Saturday, May 3, 2008

39. Pibgorn Rep: A Midsummer Night's Dream by William Shakespeare, adapted by Brooke McEldowney

#39



Title: Pibgorn Rep: A Midsummer Night's Dream
Series: Pibgorn
Authors: William Shakespeare, adapted by Brooke McEldowney
Copyright: 2008
Pages: 175
Publisher: Pib Press
Format: Paperback
Rating: 5/5 stars
Finished: 5-3-08

Pibgorn Rep: A Midsummer Night's Dream is William Shakespeare's play told through the eyes and visuals of Brooke McEldowney. McEldowney is the creator and writer/illustrator of the daily comic strip 9 Chickweed Lane and the online Comic strip Pibgorn. I truly think that McEldowney may be one of the funniest, wittiest and smartest writers doing comic strips today.
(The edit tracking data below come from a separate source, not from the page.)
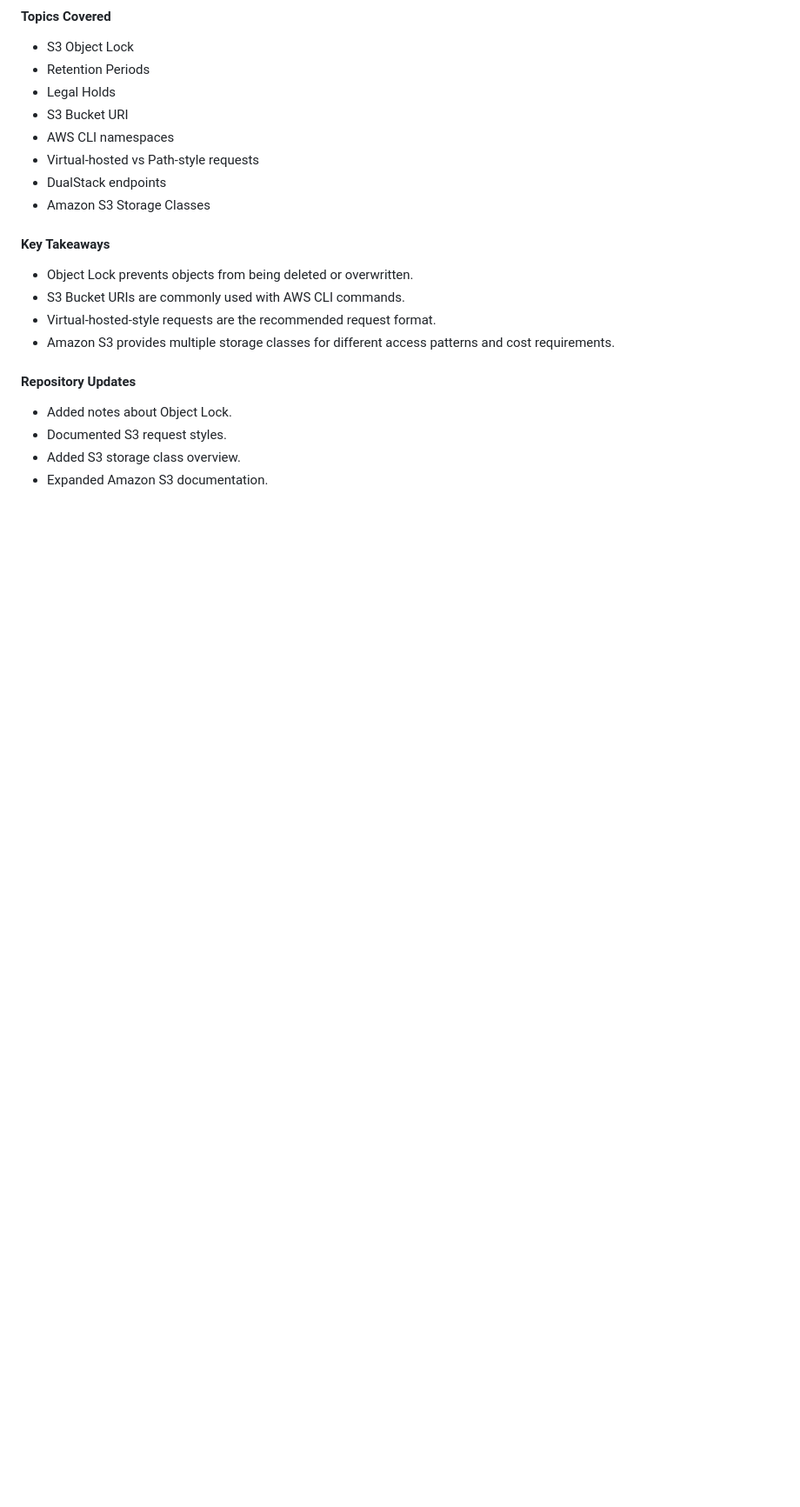
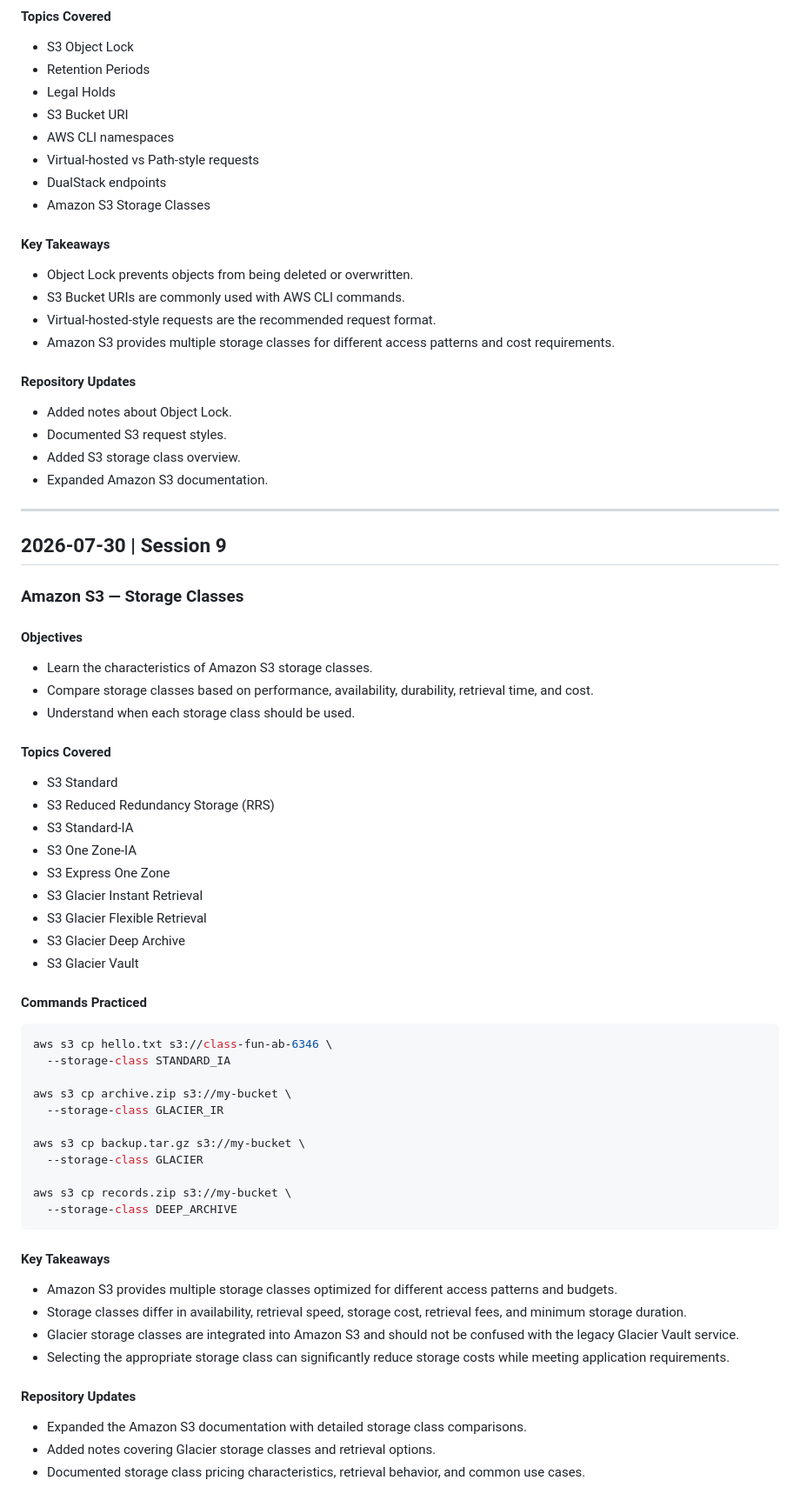
Before and after one commit to yousefmahallawi/AWS-Examples, a Markdown page: study-log.md, the part around the change. Shown at 87% size. GitHub-like rendering; blank space fills up the shorter version.

Commit message:
Update S3 study log, learning log, and storage class notes

````diff
--- a/study-log.md
+++ b/study-log.md
@@ -336,3 +336,56 @@ aws s3api copy-object \
 - Documented S3 request styles.
 - Added S3 storage class overview.
 - Expanded Amazon S3 documentation.
+
+---
+
+## 2026-07-30 | Session 9
+
+### Amazon S3 — Storage Classes
+
+#### Objectives
+
+- Learn the characteristics of Amazon S3 storage classes.
+- Compare storage classes based on performance, availability, durability, retrieval time, and cost.
+- Understand when each storage class should be used.
+
+#### Topics Covered
+
+- S3 Standard
+- S3 Reduced Redundancy Storage (RRS)
+- S3 Standard-IA
+- S3 One Zone-IA
+- S3 Express One Zone
+- S3 Glacier Instant Retrieval
+- S3 Glacier Flexible Retrieval
+- S3 Glacier Deep Archive
+- S3 Glacier Vault
+
+#### Commands Practiced
+
+```bash
+aws s3 cp hello.txt s3://class-fun-ab-6346 \
+  --storage-class STANDARD_IA
+
+aws s3 cp archive.zip s3://my-bucket \
+  --storage-class GLACIER_IR
+
+aws s3 cp backup.tar.gz s3://my-bucket \
+  --storage-class GLACIER
+
+aws s3 cp records.zip s3://my-bucket \
+  --storage-class DEEP_ARCHIVE
+```
+
+#### Key Takeaways
+
+- Amazon S3 provides multiple storage classes optimized for different access patterns and budgets.
+- Storage classes differ in availability, retrieval speed, storage cost, retrieval fees, and minimum storage duration.
+- Glacier storage classes are integrated into Amazon S3 and should not be confused with the legacy Glacier Vault service.
+- Selecting the appropriate storage class can significantly reduce storage costs while meeting application requirements.
+
+#### Repository Updates
+
+- Expanded the Amazon S3 documentation with detailed storage class comparisons.
+- Added notes covering Glacier storage classes and retrieval options.
+- Documented storage class pricing characteristics, retrieval behavior, and common use cases.
````
Also changed, not shown: 01-Amazon-S3/learning-log.md (+21 -0 lines).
I regularly read both comics online, and it's not a day that goes by that I'm not thoroughly entertained.

I had read 9 Chickweed Lane years ago when I lived in Florida, and our local paper ran the strips. I can't be sure, but I think I read it from the very first strip. When I moved to Michigan, I lost track of the strip (I don't think it was run in the papers here). Within the last couple of months, I rediscovered the daily joy of 9 Chickweed Lane online, and by association, discovered McEldowney's other online-exclusive strip, Pibgorn, a fairy and her adventures. I've missed quite a bit of the beginning of Pibgorn, but as luck would have it, McEldowney, through his Pib Press, recently published the very first strips in a collection, Pibgorn: the Girl in the Coffee Cup. I was instantly enamored. I dashed off an email to the lovely people at Pib Press inquiring about further editions of either Pibgorn or 9 Chickweed Lane and was informed to be on the lookout for A Midsummer Night's Dream, which has now been recently published.

This is a real treat; a little candy confection of Shakespearean fun, told through McEldowney's fluid, organic line drawings. Taking a mix of characters from both strips, and changing character's sexes where appropriate for his telling (for instance, Egeus, Hermia's father, has become Egea, her mother and the acting troupe of Pyramus and Thisby are now chorus girls), and with slight changes in the text (in his foreword, McEldowney explains that what is appealing for stage is not always so in the printed word, so some soliloquies were left out of his edition), McEldowney has taken Shakespeare's play and reworked it into a 1930's fashioned gangster presentation.

And it works.

McEldowney has kept true to the story, the words and the essence of Shakespeare's play, and has added his own visual flair, creating a refreshing and just plain fun version of A Midsummer Night's Dream. If you are interested in acquiring a copy of your own, you can contact the fine people at pibpress@verizon.net, provide them with your zip code and how many copies you would like, and they will let you know a cost. (No, I am in no way affiliated with Pib Press, but I feel that if enough people are introduced to the joy that is McEldowney's work, perhaps we will be smiled upon and more of his strips will be published in collected editions. It's purely selfish reasons for this, as I would love to have more collected editions, but I also feel that most people may not have heard of him before, and he's worth reading.)

1 comment:

mike weber/fairportfan said...

I've recently read that it's common to do the sex change McEldowney did and make Egeus (or however you spell it) Egea these days.

the biggest change - well, making Titania bisexual was pretty big, too - is in making an infant an adult gigolo...